Collection,” you will see that on the bottom left there is a Niagen powder.
Now, this powder, if you look at the nutrition facts, you can see that there is some fiber in it that’s used as a bulking agent, and then there’s the nicotinamide riboside,125 milligrams for every scoop. The scoop is 1.5 grams. Now, because it is a bulk powder, you can take a smaller dose. If you have a scale at home that can measure 0.3 milligrams, that’s what I would start out with. That’s 25—excuse me, 0.3 grams of this powder is 25 milligrams of nicotinamide riboside.

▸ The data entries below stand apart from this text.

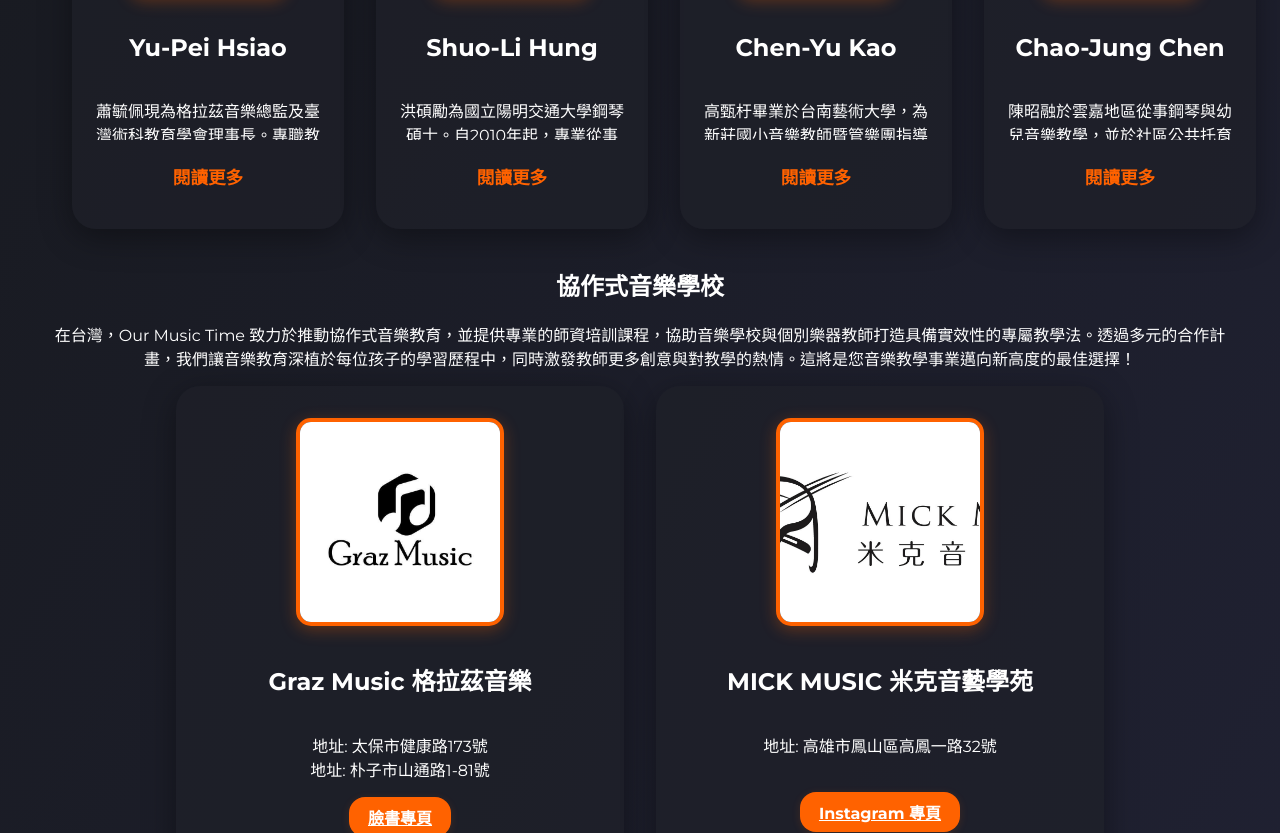
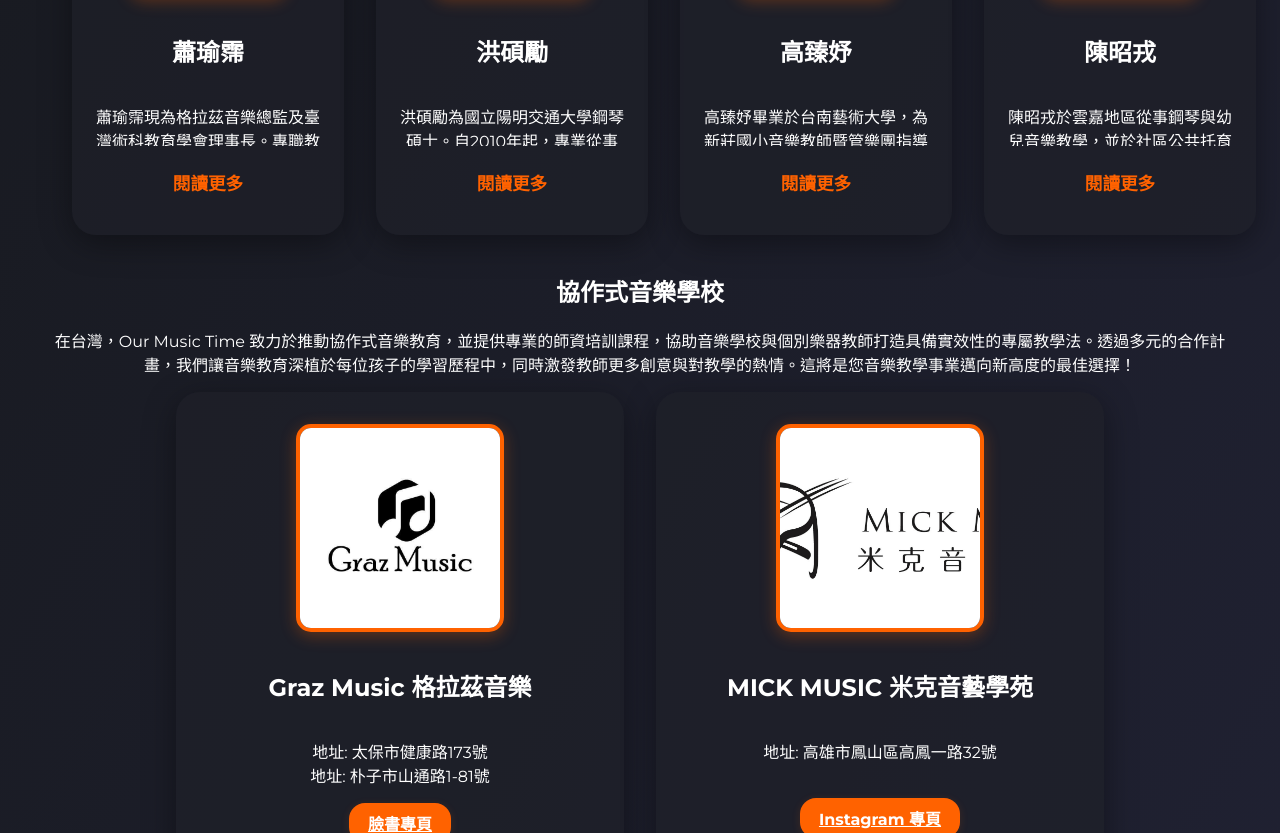
Before and after one commit to mingchewu/OurMusicTimeWebsite, a plain HTML site: page index_cn.html in a window 1280 px wide. Shown: the part 8171-9004 px from the top of the page. Drawn offline with Linux system fonts and the light colour scheme.

Commit message:
Update index_cn.html

```diff
--- a/index_cn.html
+++ b/index_cn.html
@@ -553,9 +553,9 @@
         <div class="singer-cards">
           <div class="singer-card">
             <img src="/media/instructors/2.jpg" alt="Yu-Pei Hsiao" />
-            <h2>Yu-Pei Hsiao</h2>
+            <h2>蕭瑜霈</h2>
             <p id="text-yupei-cn">
-              蕭毓佩現為格拉茲音樂總監及臺灣術科教育學會理事長。專職教授鋼琴、小提琴、樂團指揮教學，擁有多年豐富的教學經驗。在她的帶領下，格拉茲音樂團隊無論在學生升學、比賽或樂團培訓方面，皆有相當豐碩的成果。同時，她也積極投入偏鄉兒童的音樂教育，致力於提升弱勢學生的音樂素養。毓佩老師引進以高大宜教學法為基礎的
+              蕭瑜霈現為格拉茲音樂總監及臺灣術科教育學會理事長。專職教授鋼琴、小提琴、樂團指揮教學，擁有多年豐富的教學經驗。在她的帶領下，格拉茲音樂團隊無論在學生升學、比賽或樂團培訓方面，皆有相當豐碩的成果。同時，她也積極投入偏鄉兒童的音樂教育，致力於提升弱勢學生的音樂素養。瑜霈老師引進以高大宜教學法為基礎的
               Our Music Time
               課程。透過這套課程，她的學生得以建立穩固的音樂基礎。此課程無論在個別或團體教學中，皆展現出卓越的成效，大幅提升了學生的整體音樂學習與發展。
             </p>
@@ -569,7 +569,7 @@
           </div>
           <div class="singer-card">
             <img src="/media/instructors/1.png" alt="Shuo-Li Hung" />
-            <h2>Shuo-Li Hung</h2>
+            <h2>洪碩勵</h2>
             <p id="text-shuoli-cn">
               洪碩勵為國立陽明交通大學鋼琴碩士。自2010年起，專業從事鋼琴及小提琴教學。碩勵老師目前致力於南臺灣的音樂教育及各項室內樂合作，並於高雄創辦了少見的雙鋼琴演奏廳。在教學上，她秉持活潑有趣的風格，旨在培養臺灣學子的音樂實力。碩勵老師引進美國以高大宜教學法為基礎的
               Our Music Time
@@ -585,9 +585,9 @@
           </div>
           <div class="singer-card">
             <img src="/media/instructors/4.JPG" alt="Chen-Yu Kao" />
-            <h2>Chen-Yu Kao</h2>
+            <h2>高臻妤</h2>
             <p id="text-chenyu-cn">
-              高甄杅畢業於台南藝術大學，為新莊國小音樂教師暨管樂團指導老師。專長管樂器、鋼琴及幼兒音樂教學，其指導學生於全國各項比賽中皆有優異表現。高老師推廣以高大宜教學法為基礎的
+              高臻妤畢業於台南藝術大學，為新莊國小音樂教師暨管樂團指導老師。專長管樂器、鋼琴及幼兒音樂教學，其指導學生於全國各項比賽中皆有優異表現。高臻妤老師推廣以高大宜教學法為基礎的
               Our Music Time
               課程，透過歌曲、故事及律動，讓音樂學習變得快樂又有趣。
             </p>
@@ -601,9 +601,9 @@
           </div>
           <div class="singer-card">
             <img src="/media/instructors/3.jpeg" alt="Chao-Jung Chen" />
-            <h2>Chao-Jung Chen</h2>
+            <h2>陳昭戎</h2>
             <p id="text-chaojung-cn">
-              陳昭融於雲嘉地區從事鋼琴與幼兒音樂教學，並於社區公共托育家園授課。秉持以兒童為中心的理念，設計符合其年齡及發展的趣味課程。近年，她將
+              陳昭戎於雲嘉地區從事鋼琴與幼兒音樂教學，並於社區公共托育家園授課。秉持以兒童為中心的理念，設計符合其年齡及發展的趣味課程。近年，她將
               Our Music Time
               的元素融入教學，營造輕鬆、自然的環境，引導孩子在遊戲中快樂探索音樂，深受學生與家長喜愛。
             </p>
```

If you have a scale that can measure 0.3 grams, then I would use that. My food scale at my home only goes to the gram, and so I wouldn’t be able to do that, but you could eyeball a fifth of a scoop, and yeah, it might not be exactly a fifth of the scoop, but it should be somewhere around 25 milligrams give or take, and that’s a lot better than hitting 125 milligrams as your basic dose. So use a powder like this, or if you have a 250-milligram capsule, you could do—you’re going to do the same thing by opening up the capsule, emptying out the powder, and dividing it up. You just want to make sure that you have a means of keeping it fresh.
You’re not leaving it out exposed to the light, et cetera. So keep it in a dark, cool place and as close to airtight as you can. And start with a dose that is this low and see if you get the benefits of the niacin without the side effects of having to methylate all of the extra. Now, if you have to take a larger dose because you’re just getting some benefit that is so compelling to you from taking 125, or 250, or more milligrams, then I would recommend as a precaution that you take a one-to-one ratio of trimethylglycine. In this particular case, I would recommend Jarrow TMG shown on the screen. This comes in 500 milligrams. This is actually more than what you need to handle 125 or 250 milligrams of nicotinamide riboside.
This would be enough to balance up to 500 milligrams of nicotinamide riboside, and I would take—just follow the label, but take one of these for every dose of anything up to 500 milligrams of nicotinamide riboside that you might have to take. Again, this is not the firstchoice. This is the last choice when you find that, yes, you need the nicotinamide riboside, yes, you need the higher dose.
Similarly, if you’re taking niacin for medical reasons, then you have to follow the dose that your doctor is telling you to take, but you can do the same thing by balancing a milligram of TMG for every milligram of niacin. What this is doing is it’s supplying the extra methyl groups that would be needed to metabolize the extra niacin that spill out into your urine, making sure that what’s left over is the methyl groups that you would have had anyway, thereby presumably preventing the risk of these undermethylation-related side effects.
I’m going to put two links in the description of this video. The other is to the Jarrow TMG. The first link is not an affiliate link. The second one is. If you’d like to support my work at no extra cost to you, and you are going to buy that supplement anyway, using my affiliate link will kick back a little bit of funding to support the free content that I produce. The Niagen powder, you can find at hpnnutrition.com, and the TMG, you can find at chrismasterjohnphd.com/TMG.